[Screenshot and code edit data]
----
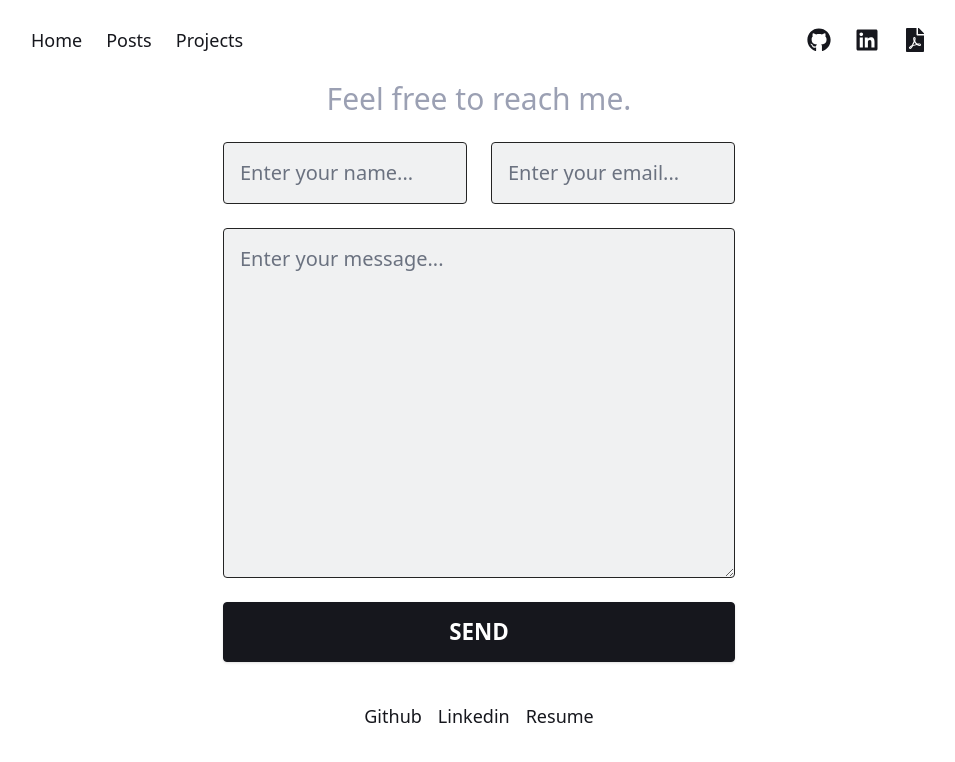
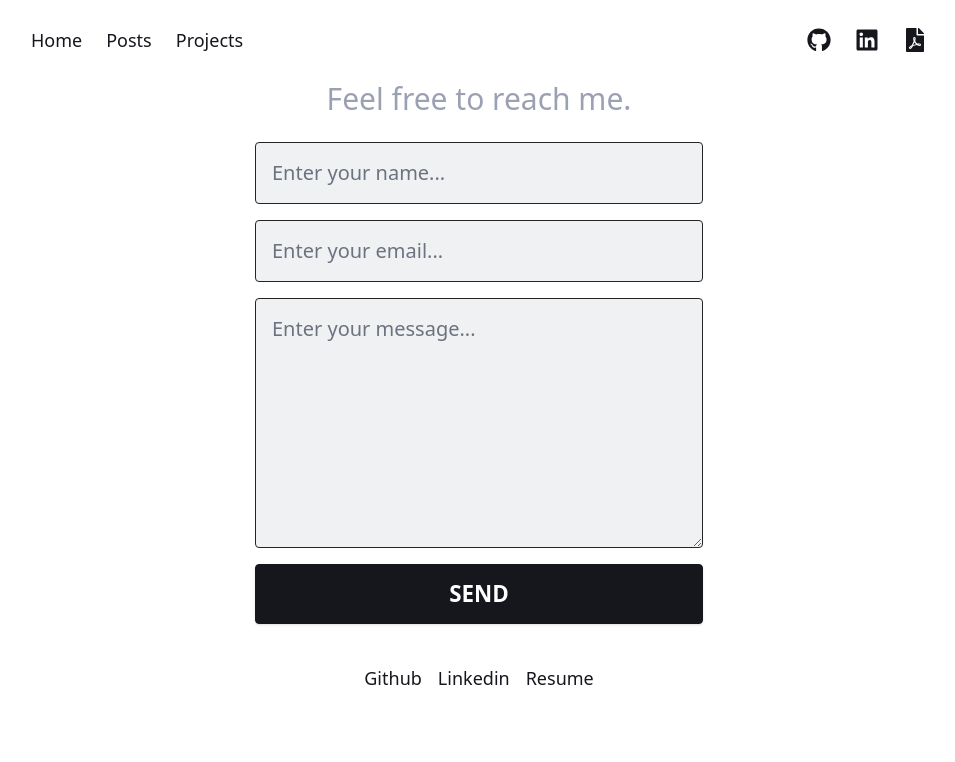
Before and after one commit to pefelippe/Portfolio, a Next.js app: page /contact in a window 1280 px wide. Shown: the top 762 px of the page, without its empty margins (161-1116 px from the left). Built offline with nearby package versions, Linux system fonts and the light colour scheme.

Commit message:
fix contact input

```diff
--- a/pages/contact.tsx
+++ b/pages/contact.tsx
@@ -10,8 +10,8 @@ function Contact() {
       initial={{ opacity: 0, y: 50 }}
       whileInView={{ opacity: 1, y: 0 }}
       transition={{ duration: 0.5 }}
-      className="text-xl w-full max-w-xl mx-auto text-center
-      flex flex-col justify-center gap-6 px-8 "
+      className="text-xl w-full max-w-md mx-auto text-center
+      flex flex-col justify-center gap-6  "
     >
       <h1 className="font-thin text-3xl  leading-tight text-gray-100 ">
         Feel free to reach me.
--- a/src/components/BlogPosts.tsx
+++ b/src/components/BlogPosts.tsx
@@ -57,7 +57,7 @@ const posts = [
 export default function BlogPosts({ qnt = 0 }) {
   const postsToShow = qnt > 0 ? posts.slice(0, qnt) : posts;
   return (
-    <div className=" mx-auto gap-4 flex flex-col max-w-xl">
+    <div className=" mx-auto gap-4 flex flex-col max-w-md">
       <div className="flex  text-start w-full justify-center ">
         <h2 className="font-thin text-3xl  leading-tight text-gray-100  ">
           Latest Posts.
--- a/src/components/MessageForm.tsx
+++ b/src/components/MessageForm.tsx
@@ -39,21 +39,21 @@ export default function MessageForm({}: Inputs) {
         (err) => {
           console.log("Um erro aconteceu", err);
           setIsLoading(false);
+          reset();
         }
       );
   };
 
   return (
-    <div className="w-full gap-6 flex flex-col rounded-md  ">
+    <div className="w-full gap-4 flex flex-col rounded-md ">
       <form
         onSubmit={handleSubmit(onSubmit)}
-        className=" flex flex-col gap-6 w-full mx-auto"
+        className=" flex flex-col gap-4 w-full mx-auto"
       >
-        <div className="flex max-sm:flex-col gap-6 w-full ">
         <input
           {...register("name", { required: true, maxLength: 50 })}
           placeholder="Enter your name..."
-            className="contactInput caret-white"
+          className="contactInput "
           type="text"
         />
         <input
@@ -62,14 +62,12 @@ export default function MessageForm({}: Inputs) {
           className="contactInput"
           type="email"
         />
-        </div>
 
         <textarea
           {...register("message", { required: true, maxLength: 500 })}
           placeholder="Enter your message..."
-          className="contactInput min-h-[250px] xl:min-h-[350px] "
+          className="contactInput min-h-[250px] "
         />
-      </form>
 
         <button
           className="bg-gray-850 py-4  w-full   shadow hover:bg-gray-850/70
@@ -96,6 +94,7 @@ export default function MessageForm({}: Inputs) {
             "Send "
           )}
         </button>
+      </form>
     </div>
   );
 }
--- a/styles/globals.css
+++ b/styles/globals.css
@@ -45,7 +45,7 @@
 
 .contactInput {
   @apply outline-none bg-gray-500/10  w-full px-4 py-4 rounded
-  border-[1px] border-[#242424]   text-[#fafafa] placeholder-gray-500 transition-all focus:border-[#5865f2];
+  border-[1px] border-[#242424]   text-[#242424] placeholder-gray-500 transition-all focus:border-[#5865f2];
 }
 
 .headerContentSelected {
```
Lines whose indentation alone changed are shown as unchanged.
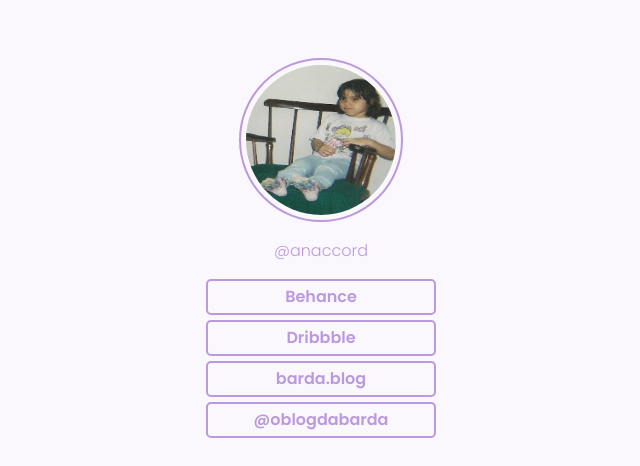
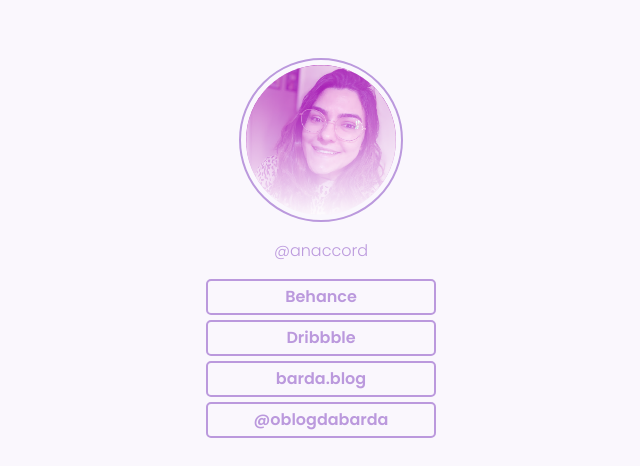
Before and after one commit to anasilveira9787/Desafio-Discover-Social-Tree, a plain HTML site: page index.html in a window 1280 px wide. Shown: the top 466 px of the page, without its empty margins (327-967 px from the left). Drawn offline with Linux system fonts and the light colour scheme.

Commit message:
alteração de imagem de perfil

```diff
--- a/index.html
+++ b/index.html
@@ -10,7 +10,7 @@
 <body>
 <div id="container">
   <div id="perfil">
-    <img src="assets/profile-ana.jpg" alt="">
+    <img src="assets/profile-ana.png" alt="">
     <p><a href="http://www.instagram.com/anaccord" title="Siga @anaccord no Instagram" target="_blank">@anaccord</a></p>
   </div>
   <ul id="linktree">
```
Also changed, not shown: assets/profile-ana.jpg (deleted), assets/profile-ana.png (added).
----
Required action:
Exactly reproduce each record, leaving out any pictures.

Answer box:
Before and after one commit to pefelippe/Portfolio, a Next.js app: page /contact in a window 1280 px wide. Shown: the top 762 px of the page, without its empty margins (161-1116 px from the left). Built offline with nearby package versions, Linux system fonts and the light colour scheme.

Commit message:
fix contact input

```diff
--- a/pages/contact.tsx
+++ b/pages/contact.tsx
@@ -10,8 +10,8 @@ function Contact() {
       initial={{ opacity: 0, y: 50 }}
       whileInView={{ opacity: 1, y: 0 }}
       transition={{ duration: 0.5 }}
-      className="text-xl w-full max-w-xl mx-auto text-center
-      flex flex-col justify-center gap-6 px-8 "
+      className="text-xl w-full max-w-md mx-auto text-center
+      flex flex-col justify-center gap-6  "
     >
       <h1 className="font-thin text-3xl  leading-tight text-gray-100 ">
         Feel free to reach me.
--- a/src/components/BlogPosts.tsx
+++ b/src/components/BlogPosts.tsx
@@ -57,7 +57,7 @@ const posts = [
 export default function BlogPosts({ qnt = 0 }) {
   const postsToShow = qnt > 0 ? posts.slice(0, qnt) : posts;
   return (
-    <div className=" mx-auto gap-4 flex flex-col max-w-xl">
+    <div className=" mx-auto gap-4 flex flex-col max-w-md">
       <div className="flex  text-start w-full justify-center ">
         <h2 className="font-thin text-3xl  leading-tight text-gray-100  ">
           Latest Posts.
--- a/src/components/MessageForm.tsx
+++ b/src/components/MessageForm.tsx
@@ -39,21 +39,21 @@ export default function MessageForm({}: Inputs) {
         (err) => {
           console.log("Um erro aconteceu", err);
           setIsLoading(false);
+          reset();
         }
       );
   };
 
   return (
-    <div className="w-full gap-6 flex flex-col rounded-md  ">
+    <div className="w-full gap-4 flex flex-col rounded-md ">
       <form
         onSubmit={handleSubmit(onSubmit)}
-        className=" flex flex-col gap-6 w-full mx-auto"
+        className=" flex flex-col gap-4 w-full mx-auto"
       >
-        <div className="flex max-sm:flex-col gap-6 w-full ">
         <input
           {...register("name", { required: true, maxLength: 50 })}
           placeholder="Enter your name..."
-            className="contactInput caret-white"
+          className="contactInput "
           type="text"
         />
         <input
@@ -62,14 +62,12 @@ export default function MessageForm({}: Inputs) {
           className="contactInput"
           type="email"
         />
-        </div>
 
         <textarea
           {...register("message", { required: true, maxLength: 500 })}
           placeholder="Enter your message..."
-          className="contactInput min-h-[250px] xl:min-h-[350px] "
+          className="contactInput min-h-[250px] "
         />
-      </form>
 
         <button
           className="bg-gray-850 py-4  w-full   shadow hover:bg-gray-850/70
@@ -96,6 +94,7 @@ export default function MessageForm({}: Inputs) {
             "Send "
           )}
         </button>
+      </form>
     </div>
   );
 }
--- a/styles/globals.css
+++ b/styles/globals.css
@@ -45,7 +45,7 @@
 
 .contactInput {
   @apply outline-none bg-gray-500/10  w-full px-4 py-4 rounded
-  border-[1px] border-[#242424]   text-[#fafafa] placeholder-gray-500 transition-all focus:border-[#5865f2];
+  border-[1px] border-[#242424]   text-[#242424] placeholder-gray-500 transition-all focus:border-[#5865f2];
 }
 
 .headerContentSelected {
```
Lines whose indentation alone changed are shown as unchanged.
Before and after one commit to anasilveira9787/Desafio-Discover-Social-Tree, a plain HTML site: page index.html in a window 1280 px wide. Shown: the top 466 px of the page, without its empty margins (327-967 px from the left). Drawn offline with Linux system fonts and the light colour scheme.

Commit message:
alteração de imagem de perfil

```diff
--- a/index.html
+++ b/index.html
@@ -10,7 +10,7 @@
 <body>
 <div id="container">
   <div id="perfil">
-    <img src="assets/profile-ana.jpg" alt="">
+    <img src="assets/profile-ana.png" alt="">
     <p><a href="http://www.instagram.com/anaccord" title="Siga @anaccord no Instagram" target="_blank">@anaccord</a></p>
   </div>
   <ul id="linktree">
```
Also changed, not shown: assets/profile-ana.jpg (deleted), assets/profile-ana.png (added).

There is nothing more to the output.